[Start of section]

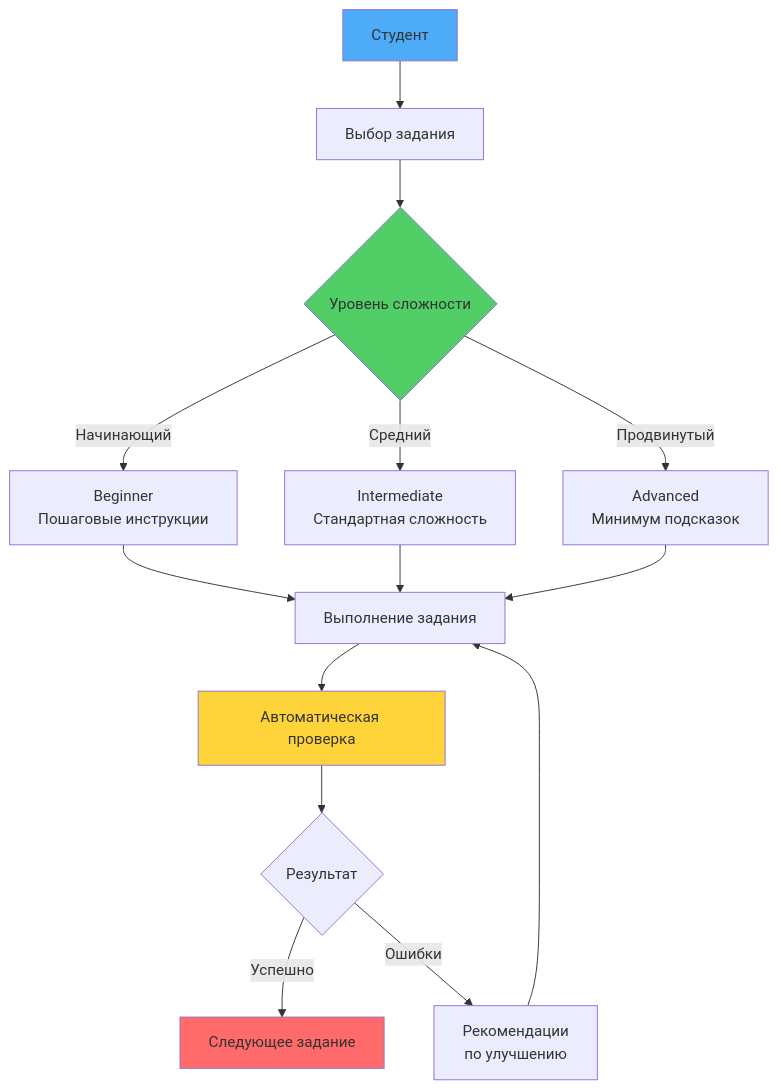
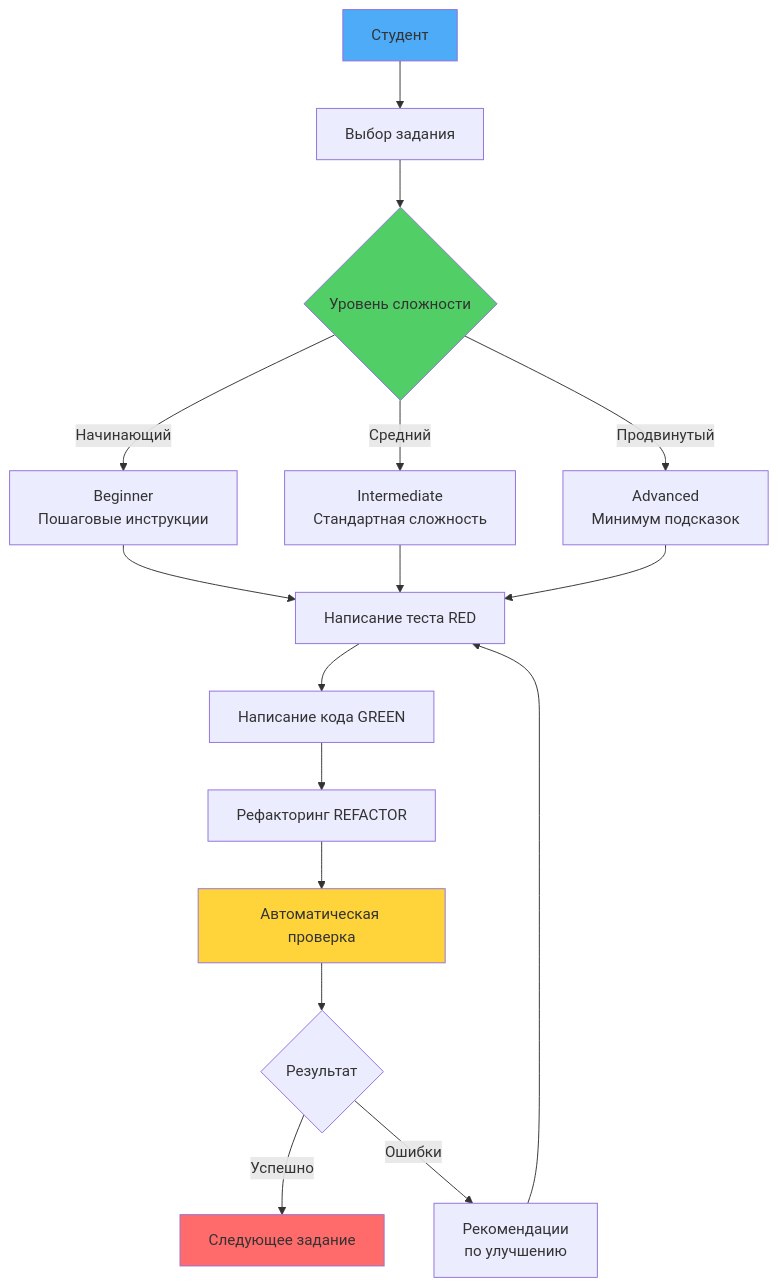
One commit to DaymaNKinG990/TDD-Learning changed the first of 2 diagrams in docs/exercises/README.md. Above: the diagram before and after it, drawn with Mermaid. The commit also changed other lines of this file and 56 other files, not shown here.

````diff
--- a/docs/exercises/README.md
+++ b/docs/exercises/README.md
@@ -21,26 +21,29 @@
 ```mermaid
 graph TB
     A[Студент] --> B[Выбор задания]
     B --> C{Уровень сложности}
     
     C -->|Начинающий| D[Beginner<br/>Пошаговые инструкции]
     C -->|Средний| E[Intermediate<br/>Стандартная сложность]
     C -->|Продвинутый| F[Advanced<br/>Минимум подсказок]
     
-    D --> G[Выполнение задания]
+    D --> G[Написание теста RED]
     E --> G
     F --> G
     
-    G --> H[Автоматическая проверка]
-    H --> I{Результат}
+    G --> H[Написание кода GREEN]
+    H --> I[Рефакторинг REFACTOR]
     
-    I -->|Успешно| J[Следующее задание]
-    I -->|Ошибки| K[Рекомендации<br/>по улучшению]
+    I --> J[Автоматическая проверка]
+    J --> K{Результат}
     
-    K --> G
+    K -->|Успешно| L[Следующее задание]
+    K -->|Ошибки| M[Рекомендации<br/>по улучшению]
+    
+    M --> G
     
     style A fill:#4dabf7
     style C fill:#51cf66
-    style H fill:#ffd43b
-    style J fill:#ff6b6b
+    style J fill:#ffd43b
+    style L fill:#ff6b6b
 ```
````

[End of section]

**YOUR TASK:** If a line in the records contains "fill", report it.

**EXERCISE OUTPUT:**
     style A fill:#4dabf7
     style C fill:#51cf66
-    style H fill:#ffd43b
-    style J fill:#ff6b6b
+    style J fill:#ffd43b
+    style L fill:#ff6b6b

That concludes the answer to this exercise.